=== WHAT IS NEEDED ===
The response must consist of the records below, copied exactly.

____

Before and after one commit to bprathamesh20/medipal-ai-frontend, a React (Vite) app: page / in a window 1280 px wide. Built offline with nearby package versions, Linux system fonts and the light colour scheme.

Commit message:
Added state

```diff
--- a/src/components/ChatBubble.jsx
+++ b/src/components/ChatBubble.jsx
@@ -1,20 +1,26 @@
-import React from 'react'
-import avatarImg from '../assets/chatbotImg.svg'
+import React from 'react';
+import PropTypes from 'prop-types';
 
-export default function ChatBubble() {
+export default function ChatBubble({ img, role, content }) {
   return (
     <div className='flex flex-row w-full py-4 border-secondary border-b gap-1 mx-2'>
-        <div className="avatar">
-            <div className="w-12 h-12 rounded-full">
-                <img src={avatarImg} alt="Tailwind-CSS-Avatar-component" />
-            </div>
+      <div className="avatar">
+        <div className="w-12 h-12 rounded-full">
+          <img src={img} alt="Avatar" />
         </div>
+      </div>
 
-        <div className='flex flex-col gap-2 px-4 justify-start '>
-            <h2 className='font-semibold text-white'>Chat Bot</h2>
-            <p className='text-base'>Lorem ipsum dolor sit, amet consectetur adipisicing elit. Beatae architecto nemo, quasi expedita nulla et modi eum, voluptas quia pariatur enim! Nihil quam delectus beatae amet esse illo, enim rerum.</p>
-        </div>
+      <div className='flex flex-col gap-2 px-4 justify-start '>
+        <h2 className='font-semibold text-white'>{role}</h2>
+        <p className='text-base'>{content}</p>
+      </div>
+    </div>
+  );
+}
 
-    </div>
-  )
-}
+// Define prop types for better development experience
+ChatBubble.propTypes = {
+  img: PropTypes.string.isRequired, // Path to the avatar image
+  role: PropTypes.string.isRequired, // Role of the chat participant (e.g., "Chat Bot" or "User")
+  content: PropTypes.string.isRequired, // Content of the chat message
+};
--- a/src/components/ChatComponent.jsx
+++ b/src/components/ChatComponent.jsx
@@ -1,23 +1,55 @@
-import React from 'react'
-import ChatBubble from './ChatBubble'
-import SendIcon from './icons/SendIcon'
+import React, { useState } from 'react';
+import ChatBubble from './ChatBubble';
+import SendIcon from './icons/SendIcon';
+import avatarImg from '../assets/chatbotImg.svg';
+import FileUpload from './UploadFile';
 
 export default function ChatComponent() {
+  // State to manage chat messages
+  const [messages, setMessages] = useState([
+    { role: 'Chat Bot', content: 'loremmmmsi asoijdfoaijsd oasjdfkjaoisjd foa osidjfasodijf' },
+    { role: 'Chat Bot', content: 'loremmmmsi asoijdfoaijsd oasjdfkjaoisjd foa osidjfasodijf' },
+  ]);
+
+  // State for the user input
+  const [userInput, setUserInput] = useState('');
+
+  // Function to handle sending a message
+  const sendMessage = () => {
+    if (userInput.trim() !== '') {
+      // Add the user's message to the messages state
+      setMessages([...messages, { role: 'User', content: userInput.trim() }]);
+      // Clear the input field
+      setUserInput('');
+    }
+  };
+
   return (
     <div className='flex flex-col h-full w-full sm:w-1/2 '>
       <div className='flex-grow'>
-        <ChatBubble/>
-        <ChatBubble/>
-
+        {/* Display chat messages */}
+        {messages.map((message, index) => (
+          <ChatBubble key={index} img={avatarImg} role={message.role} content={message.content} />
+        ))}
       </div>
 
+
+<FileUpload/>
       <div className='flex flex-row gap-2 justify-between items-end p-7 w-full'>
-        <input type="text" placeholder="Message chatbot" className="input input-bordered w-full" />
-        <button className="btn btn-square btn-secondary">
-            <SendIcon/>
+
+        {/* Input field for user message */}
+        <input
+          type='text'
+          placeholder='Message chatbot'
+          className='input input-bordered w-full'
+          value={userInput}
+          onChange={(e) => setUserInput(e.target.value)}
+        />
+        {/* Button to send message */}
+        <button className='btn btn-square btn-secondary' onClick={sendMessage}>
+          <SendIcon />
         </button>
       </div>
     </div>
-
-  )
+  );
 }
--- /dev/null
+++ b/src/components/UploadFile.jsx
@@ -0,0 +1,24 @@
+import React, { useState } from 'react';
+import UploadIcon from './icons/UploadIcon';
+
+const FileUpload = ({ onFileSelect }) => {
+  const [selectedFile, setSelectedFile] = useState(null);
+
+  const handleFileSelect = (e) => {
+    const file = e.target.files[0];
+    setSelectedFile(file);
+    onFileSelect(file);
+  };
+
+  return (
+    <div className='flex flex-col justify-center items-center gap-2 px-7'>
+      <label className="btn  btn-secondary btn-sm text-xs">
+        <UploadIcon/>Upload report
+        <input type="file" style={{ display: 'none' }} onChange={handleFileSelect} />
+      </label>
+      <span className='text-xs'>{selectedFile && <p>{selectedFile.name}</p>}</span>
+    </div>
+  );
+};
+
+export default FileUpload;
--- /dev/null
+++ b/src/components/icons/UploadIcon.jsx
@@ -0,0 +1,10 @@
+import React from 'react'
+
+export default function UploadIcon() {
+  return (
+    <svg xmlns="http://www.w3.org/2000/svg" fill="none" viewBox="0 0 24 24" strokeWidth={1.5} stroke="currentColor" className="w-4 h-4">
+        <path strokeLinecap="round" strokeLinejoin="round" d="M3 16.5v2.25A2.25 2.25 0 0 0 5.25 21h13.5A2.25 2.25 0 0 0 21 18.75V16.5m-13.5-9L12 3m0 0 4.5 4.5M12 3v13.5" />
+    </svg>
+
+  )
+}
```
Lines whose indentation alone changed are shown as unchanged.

____

=== WRITTEN ANSWER ===
Before and after one commit to bprathamesh20/medipal-ai-frontend, a React (Vite) app: page / in a window 1280 px wide. Built offline with nearby package versions, Linux system fonts and the light colour scheme.

Commit message:
Added state

```diff
--- a/src/components/ChatBubble.jsx
+++ b/src/components/ChatBubble.jsx
@@ -1,20 +1,26 @@
-import React from 'react'
-import avatarImg from '../assets/chatbotImg.svg'
+import React from 'react';
+import PropTypes from 'prop-types';
 
-export default function ChatBubble() {
+export default function ChatBubble({ img, role, content }) {
   return (
     <div className='flex flex-row w-full py-4 border-secondary border-b gap-1 mx-2'>
-        <div className="avatar">
-            <div className="w-12 h-12 rounded-full">
-                <img src={avatarImg} alt="Tailwind-CSS-Avatar-component" />
-            </div>
+      <div className="avatar">
+        <div className="w-12 h-12 rounded-full">
+          <img src={img} alt="Avatar" />
         </div>
+      </div>
 
-        <div className='flex flex-col gap-2 px-4 justify-start '>
-            <h2 className='font-semibold text-white'>Chat Bot</h2>
-            <p className='text-base'>Lorem ipsum dolor sit, amet consectetur adipisicing elit. Beatae architecto nemo, quasi expedita nulla et modi eum, voluptas quia pariatur enim! Nihil quam delectus beatae amet esse illo, enim rerum.</p>
-        </div>
+      <div className='flex flex-col gap-2 px-4 justify-start '>
+        <h2 className='font-semibold text-white'>{role}</h2>
+        <p className='text-base'>{content}</p>
+      </div>
+    </div>
+  );
+}
 
-    </div>
-  )
-}
+// Define prop types for better development experience
+ChatBubble.propTypes = {
+  img: PropTypes.string.isRequired, // Path to the avatar image
+  role: PropTypes.string.isRequired, // Role of the chat participant (e.g., "Chat Bot" or "User")
+  content: PropTypes.string.isRequired, // Content of the chat message
+};
--- a/src/components/ChatComponent.jsx
+++ b/src/components/ChatComponent.jsx
@@ -1,23 +1,55 @@
-import React from 'react'
-import ChatBubble from './ChatBubble'
-import SendIcon from './icons/SendIcon'
+import React, { useState } from 'react';
+import ChatBubble from './ChatBubble';
+import SendIcon from './icons/SendIcon';
+import avatarImg from '../assets/chatbotImg.svg';
+import FileUpload from './UploadFile';
 
 export default function ChatComponent() {
+  // State to manage chat messages
+  const [messages, setMessages] = useState([
+    { role: 'Chat Bot', content: 'loremmmmsi asoijdfoaijsd oasjdfkjaoisjd foa osidjfasodijf' },
+    { role: 'Chat Bot', content: 'loremmmmsi asoijdfoaijsd oasjdfkjaoisjd foa osidjfasodijf' },
+  ]);
+
+  // State for the user input
+  const [userInput, setUserInput] = useState('');
+
+  // Function to handle sending a message
+  const sendMessage = () => {
+    if (userInput.trim() !== '') {
+      // Add the user's message to the messages state
+      setMessages([...messages, { role: 'User', content: userInput.trim() }]);
+      // Clear the input field
+      setUserInput('');
+    }
+  };
+
   return (
     <div className='flex flex-col h-full w-full sm:w-1/2 '>
       <div className='flex-grow'>
-        <ChatBubble/>
-        <ChatBubble/>
-
+        {/* Display chat messages */}
+        {messages.map((message, index) => (
+          <ChatBubble key={index} img={avatarImg} role={message.role} content={message.content} />
+        ))}
       </div>
 
+
+<FileUpload/>
       <div className='flex flex-row gap-2 justify-between items-end p-7 w-full'>
-        <input type="text" placeholder="Message chatbot" className="input input-bordered w-full" />
-        <button className="btn btn-square btn-secondary">
-            <SendIcon/>
+
+        {/* Input field for user message */}
+        <input
+          type='text'
+          placeholder='Message chatbot'
+          className='input input-bordered w-full'
+          value={userInput}
+          onChange={(e) => setUserInput(e.target.value)}
+        />
+        {/* Button to send message */}
+        <button className='btn btn-square btn-secondary' onClick={sendMessage}>
+          <SendIcon />
         </button>
       </div>
     </div>
-
-  )
+  );
 }
--- /dev/null
+++ b/src/components/UploadFile.jsx
@@ -0,0 +1,24 @@
+import React, { useState } from 'react';
+import UploadIcon from './icons/UploadIcon';
+
+const FileUpload = ({ onFileSelect }) => {
+  const [selectedFile, setSelectedFile] = useState(null);
+
+  const handleFileSelect = (e) => {
+    const file = e.target.files[0];
+    setSelectedFile(file);
+    onFileSelect(file);
+  };
+
+  return (
+    <div className='flex flex-col justify-center items-center gap-2 px-7'>
+      <label className="btn  btn-secondary btn-sm text-xs">
+        <UploadIcon/>Upload report
+        <input type="file" style={{ display: 'none' }} onChange={handleFileSelect} />
+      </label>
+      <span className='text-xs'>{selectedFile && <p>{selectedFile.name}</p>}</span>
+    </div>
+  );
+};
+
+export default FileUpload;
--- /dev/null
+++ b/src/components/icons/UploadIcon.jsx
@@ -0,0 +1,10 @@
+import React from 'react'
+
+export default function UploadIcon() {
+  return (
+    <svg xmlns="http://www.w3.org/2000/svg" fill="none" viewBox="0 0 24 24" strokeWidth={1.5} stroke="currentColor" className="w-4 h-4">
+        <path strokeLinecap="round" strokeLinejoin="round" d="M3 16.5v2.25A2.25 2.25 0 0 0 5.25 21h13.5A2.25 2.25 0 0 0 21 18.75V16.5m-13.5-9L12 3m0 0 4.5 4.5M12 3v13.5" />
+    </svg>
+
+  )
+}
```
Lines whose indentation alone changed are shown as unchanged.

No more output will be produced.